> [PROBLEM]
Return all the lines below in which the string "center" appears.

(Version difference data)
.....

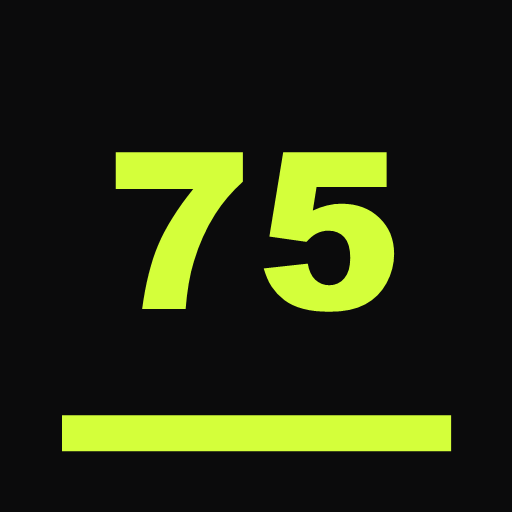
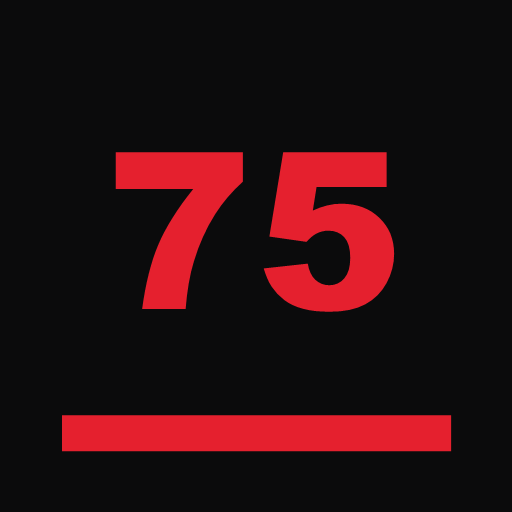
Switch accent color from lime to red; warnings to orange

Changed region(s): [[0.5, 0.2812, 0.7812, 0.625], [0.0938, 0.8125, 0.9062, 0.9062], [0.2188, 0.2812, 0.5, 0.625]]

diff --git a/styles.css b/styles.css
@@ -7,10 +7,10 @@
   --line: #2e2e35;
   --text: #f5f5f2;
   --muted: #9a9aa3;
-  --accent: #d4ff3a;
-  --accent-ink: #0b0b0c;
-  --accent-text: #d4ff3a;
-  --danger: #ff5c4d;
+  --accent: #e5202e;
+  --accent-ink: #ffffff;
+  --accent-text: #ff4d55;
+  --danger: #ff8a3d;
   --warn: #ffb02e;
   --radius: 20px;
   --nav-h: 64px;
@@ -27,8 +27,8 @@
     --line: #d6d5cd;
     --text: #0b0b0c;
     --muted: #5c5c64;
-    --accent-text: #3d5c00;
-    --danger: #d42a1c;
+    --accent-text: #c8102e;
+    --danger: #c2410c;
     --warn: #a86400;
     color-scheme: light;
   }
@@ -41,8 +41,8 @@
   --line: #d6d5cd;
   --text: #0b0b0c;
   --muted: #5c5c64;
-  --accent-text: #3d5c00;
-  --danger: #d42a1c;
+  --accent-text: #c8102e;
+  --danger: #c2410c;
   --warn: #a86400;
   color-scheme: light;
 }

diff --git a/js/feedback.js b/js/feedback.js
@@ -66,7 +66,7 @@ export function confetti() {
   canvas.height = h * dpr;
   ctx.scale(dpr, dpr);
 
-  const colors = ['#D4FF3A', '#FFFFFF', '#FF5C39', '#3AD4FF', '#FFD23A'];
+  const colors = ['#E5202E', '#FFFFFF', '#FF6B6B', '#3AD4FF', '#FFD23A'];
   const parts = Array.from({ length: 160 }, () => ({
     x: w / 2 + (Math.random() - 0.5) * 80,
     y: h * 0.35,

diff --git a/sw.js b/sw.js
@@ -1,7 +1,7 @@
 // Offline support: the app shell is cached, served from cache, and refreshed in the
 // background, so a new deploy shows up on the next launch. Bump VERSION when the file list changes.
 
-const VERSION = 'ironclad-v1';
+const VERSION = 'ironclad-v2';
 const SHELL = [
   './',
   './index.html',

.....

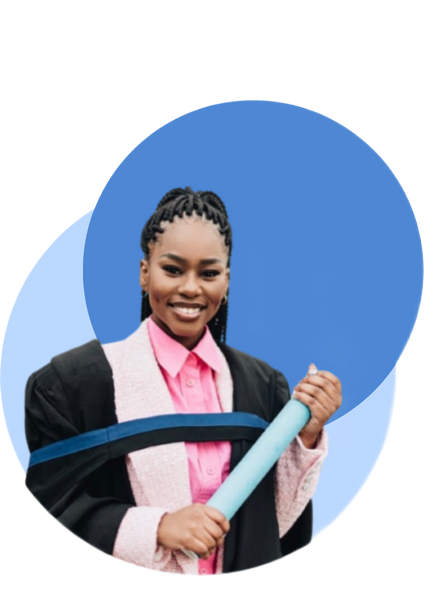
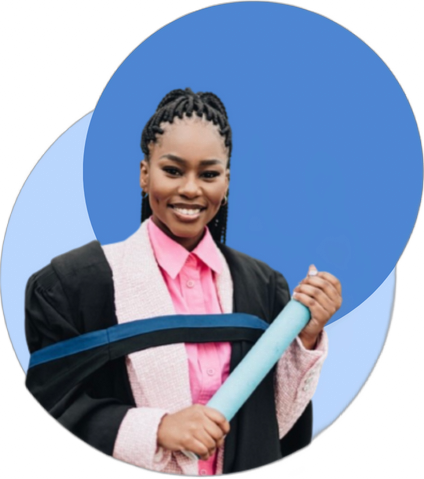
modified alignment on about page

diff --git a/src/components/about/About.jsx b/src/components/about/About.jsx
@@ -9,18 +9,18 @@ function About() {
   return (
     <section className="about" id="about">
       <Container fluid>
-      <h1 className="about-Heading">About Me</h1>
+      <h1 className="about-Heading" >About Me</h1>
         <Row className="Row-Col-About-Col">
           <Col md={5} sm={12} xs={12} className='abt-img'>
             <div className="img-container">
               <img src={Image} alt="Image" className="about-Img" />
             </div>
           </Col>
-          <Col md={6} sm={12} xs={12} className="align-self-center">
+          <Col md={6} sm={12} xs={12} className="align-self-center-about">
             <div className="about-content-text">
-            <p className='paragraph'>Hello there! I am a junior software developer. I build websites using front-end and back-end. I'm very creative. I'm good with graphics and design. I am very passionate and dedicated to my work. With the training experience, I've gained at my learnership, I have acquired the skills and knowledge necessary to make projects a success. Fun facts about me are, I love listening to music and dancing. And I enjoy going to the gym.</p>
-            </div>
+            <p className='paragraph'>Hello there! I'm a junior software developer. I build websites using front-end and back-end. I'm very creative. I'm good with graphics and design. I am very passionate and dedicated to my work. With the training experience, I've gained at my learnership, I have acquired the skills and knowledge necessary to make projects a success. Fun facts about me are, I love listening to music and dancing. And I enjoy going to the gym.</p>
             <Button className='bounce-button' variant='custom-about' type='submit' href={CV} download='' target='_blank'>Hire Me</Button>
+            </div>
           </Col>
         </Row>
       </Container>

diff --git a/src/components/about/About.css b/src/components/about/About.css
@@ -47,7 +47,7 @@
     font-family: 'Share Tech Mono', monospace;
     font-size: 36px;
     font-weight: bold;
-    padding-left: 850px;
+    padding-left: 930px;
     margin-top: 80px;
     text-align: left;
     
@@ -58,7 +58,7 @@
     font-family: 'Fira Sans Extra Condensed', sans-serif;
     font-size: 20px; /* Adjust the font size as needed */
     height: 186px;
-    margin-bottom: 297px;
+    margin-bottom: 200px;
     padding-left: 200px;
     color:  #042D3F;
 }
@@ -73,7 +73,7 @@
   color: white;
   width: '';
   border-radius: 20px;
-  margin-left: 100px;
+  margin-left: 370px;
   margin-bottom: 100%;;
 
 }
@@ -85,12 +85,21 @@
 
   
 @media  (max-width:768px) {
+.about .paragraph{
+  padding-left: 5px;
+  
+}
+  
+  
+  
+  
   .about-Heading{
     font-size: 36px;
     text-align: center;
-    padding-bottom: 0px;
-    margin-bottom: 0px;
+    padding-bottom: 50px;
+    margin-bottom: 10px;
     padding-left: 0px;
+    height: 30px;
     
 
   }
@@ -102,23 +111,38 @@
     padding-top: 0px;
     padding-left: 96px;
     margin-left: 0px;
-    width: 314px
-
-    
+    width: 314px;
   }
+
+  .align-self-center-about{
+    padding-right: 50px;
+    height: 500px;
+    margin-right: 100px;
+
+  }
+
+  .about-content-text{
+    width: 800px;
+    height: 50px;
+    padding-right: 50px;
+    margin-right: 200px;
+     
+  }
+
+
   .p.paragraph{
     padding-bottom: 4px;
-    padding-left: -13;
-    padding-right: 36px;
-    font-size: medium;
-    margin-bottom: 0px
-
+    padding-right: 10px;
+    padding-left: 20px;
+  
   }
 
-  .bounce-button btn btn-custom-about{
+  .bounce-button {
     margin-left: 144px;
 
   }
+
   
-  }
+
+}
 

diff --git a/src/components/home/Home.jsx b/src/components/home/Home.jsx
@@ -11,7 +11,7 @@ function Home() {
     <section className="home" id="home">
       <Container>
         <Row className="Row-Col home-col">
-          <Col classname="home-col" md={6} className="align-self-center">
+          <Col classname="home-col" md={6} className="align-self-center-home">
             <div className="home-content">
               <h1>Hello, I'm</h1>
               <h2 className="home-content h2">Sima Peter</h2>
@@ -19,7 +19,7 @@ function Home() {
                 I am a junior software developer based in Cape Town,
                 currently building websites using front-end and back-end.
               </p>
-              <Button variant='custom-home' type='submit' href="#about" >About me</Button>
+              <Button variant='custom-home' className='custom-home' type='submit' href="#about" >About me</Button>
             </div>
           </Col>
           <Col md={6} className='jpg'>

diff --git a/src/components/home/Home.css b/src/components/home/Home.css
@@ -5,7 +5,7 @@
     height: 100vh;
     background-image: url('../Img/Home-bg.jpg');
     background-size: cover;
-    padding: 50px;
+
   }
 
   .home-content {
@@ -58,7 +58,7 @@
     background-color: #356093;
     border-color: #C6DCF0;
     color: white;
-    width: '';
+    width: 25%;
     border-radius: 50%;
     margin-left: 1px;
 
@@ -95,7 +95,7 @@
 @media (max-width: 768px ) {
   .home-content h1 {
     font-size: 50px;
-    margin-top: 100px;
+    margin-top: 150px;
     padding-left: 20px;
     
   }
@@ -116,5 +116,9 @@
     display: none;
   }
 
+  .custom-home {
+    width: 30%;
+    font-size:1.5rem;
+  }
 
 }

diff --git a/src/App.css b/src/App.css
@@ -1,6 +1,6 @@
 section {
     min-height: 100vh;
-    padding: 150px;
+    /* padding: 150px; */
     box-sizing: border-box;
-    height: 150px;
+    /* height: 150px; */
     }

.....

> [EXERCISE SOLUTION]
-          <Col md={6} sm={12} xs={12} className="align-self-center">
+          <Col md={6} sm={12} xs={12} className="align-self-center-about">
     text-align: center;
+  .align-self-center-about{
-          <Col classname="home-col" md={6} className="align-self-center">
+          <Col classname="home-col" md={6} className="align-self-center-home">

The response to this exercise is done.